Last month, Kyle Callahan, director of golf course and grounds at Thornblade Club in Greenville, South Carolina, urged fellow superintendents, assistants and others to participate in a health challenge. With the help of Tony Nysse, director of golf course and grounds at Mountain Lake in Lake Wales, Florida, they managed to inspire 100 of our peers to sign up and support one another in their endeavors to eat healthier, lose weight, employ healthier lifestyle habits and achieve personal well-being.

One aspect to a healthier lifestyle is walking and it is no secret that Chris Tritabaugh, golf course superintendent of Hazeltine National Golf Club in Chaska, Minnesota, has forgone his personal utility vehicle and walks the golf course daily. In fact, he recently shared with me how Nelson Caron, director of golf course operations at Seminole Golf Club in Juno Beach, Florida, had thanked him for the inspiration. Nelson now spends more time afoot.

When Lee Strutt, Master Greenkeeper, visited the United States in mid-November, his goal was to tour some of the best golf courses on the East Coast and study their architecture along with their presentation and agronomic operations. He accomplished this by meeting with the superintendents, walking the golf course and having a chat.

I was fortunate to meet up with my friend in December when he finally made his way from Boston down to the Sandhills of North Carolina and we toured Tobacco Road Golf Club and Pinehurst No. 2 together. What a treat it was to spend the day walking all 18 holes of Tobacco Road with golf course superintendent Morgan Stephenson. Morgan has worked there since the early days of the course’s construction and its opening in 1998. He shared with us details of the course’s history and evolution of this popular yet polarizing design in the golf course architecture world.

The next day, we walked the venerable Donald Ross-designed Pinehurst No. 2 with course superintendent John Jeffreys. Talk about a history lesson as John showed us some old routings, lost holes and discussed the challenges of maintaining sandy waste areas opposed to traditional rough. Both visits were inspirational and made me think: Why don’t we as American golf course superintendents do this more often?

Course walks are a way of earning education credits in BIGGA’s Continuing Professional Development scheme. I am sure if you polled Morgan and John, they would tell you they got as much, if not more, out of our visits than their guests. Those two days really were two I will never forget.

A few days after Lee returned home to the United Kingdom, Mitchell Driver, a peer from Sydney, Australia, posed a question on social media asking: “It would be amazing if golf courses did history/architecture course walks. … Imagine Royal Melbourne doing a two-hour course tour in the late afternoon in summer … Other historical sites around the world do tours. No reason why golf courses can’t.”

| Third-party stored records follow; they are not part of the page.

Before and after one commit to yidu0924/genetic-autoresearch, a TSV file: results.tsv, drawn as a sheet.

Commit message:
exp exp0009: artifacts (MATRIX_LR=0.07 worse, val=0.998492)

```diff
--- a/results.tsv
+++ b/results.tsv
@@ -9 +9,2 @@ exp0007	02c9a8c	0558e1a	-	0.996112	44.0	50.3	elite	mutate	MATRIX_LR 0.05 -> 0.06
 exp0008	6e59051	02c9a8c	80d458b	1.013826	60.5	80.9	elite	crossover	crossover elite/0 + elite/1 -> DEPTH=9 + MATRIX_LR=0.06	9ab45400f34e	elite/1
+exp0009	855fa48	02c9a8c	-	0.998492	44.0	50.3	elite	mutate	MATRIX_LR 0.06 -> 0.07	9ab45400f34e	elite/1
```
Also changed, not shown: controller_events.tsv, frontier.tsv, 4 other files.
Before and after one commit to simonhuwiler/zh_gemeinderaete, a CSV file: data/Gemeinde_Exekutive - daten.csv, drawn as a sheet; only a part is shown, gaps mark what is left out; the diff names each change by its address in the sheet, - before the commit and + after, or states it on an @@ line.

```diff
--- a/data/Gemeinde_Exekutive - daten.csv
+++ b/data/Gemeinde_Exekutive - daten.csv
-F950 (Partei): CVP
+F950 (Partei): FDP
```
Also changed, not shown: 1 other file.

On the same day Mitchell posed this question, I had spent the morning walking Carolina Golf Club with two members, answering their questions about the course, conditioning, presentation and, most prevalently, the architectural evolution as it applied to our renovations and restoration over a decade ago. OK, I confess my walk with my members did involve golf clubs and all previously referenced walks did not. But I could easily see myself offering an opportunity to walk the course and discuss the strategy behind certain features, the maintenance and, more important, the evolution.

Time has its way with golf. No matter how carefully we maintain our courses, Mother Nature will always win out. Grasses not originally planted invade our greens, fairways, tees and native areas. Bunkers erode, change their shape, and sand becomes contaminated with stones, leaves and dust. Mowing patterns migrate, cart paths crack, trees grow and die. A course walk would be a fantastic opportunity to educate members, guests and patrons about these very things, share ideas with peers, and all the while burn a few extra calories and breathe some fresh air.

Matthew Wharton, CGCS, MG, is the superintendent at Carolina Golf Club in Charlotte, North Carolina and past president of the Carolinas GCSA. Follow him on Twitter @CGCGreenkeeper.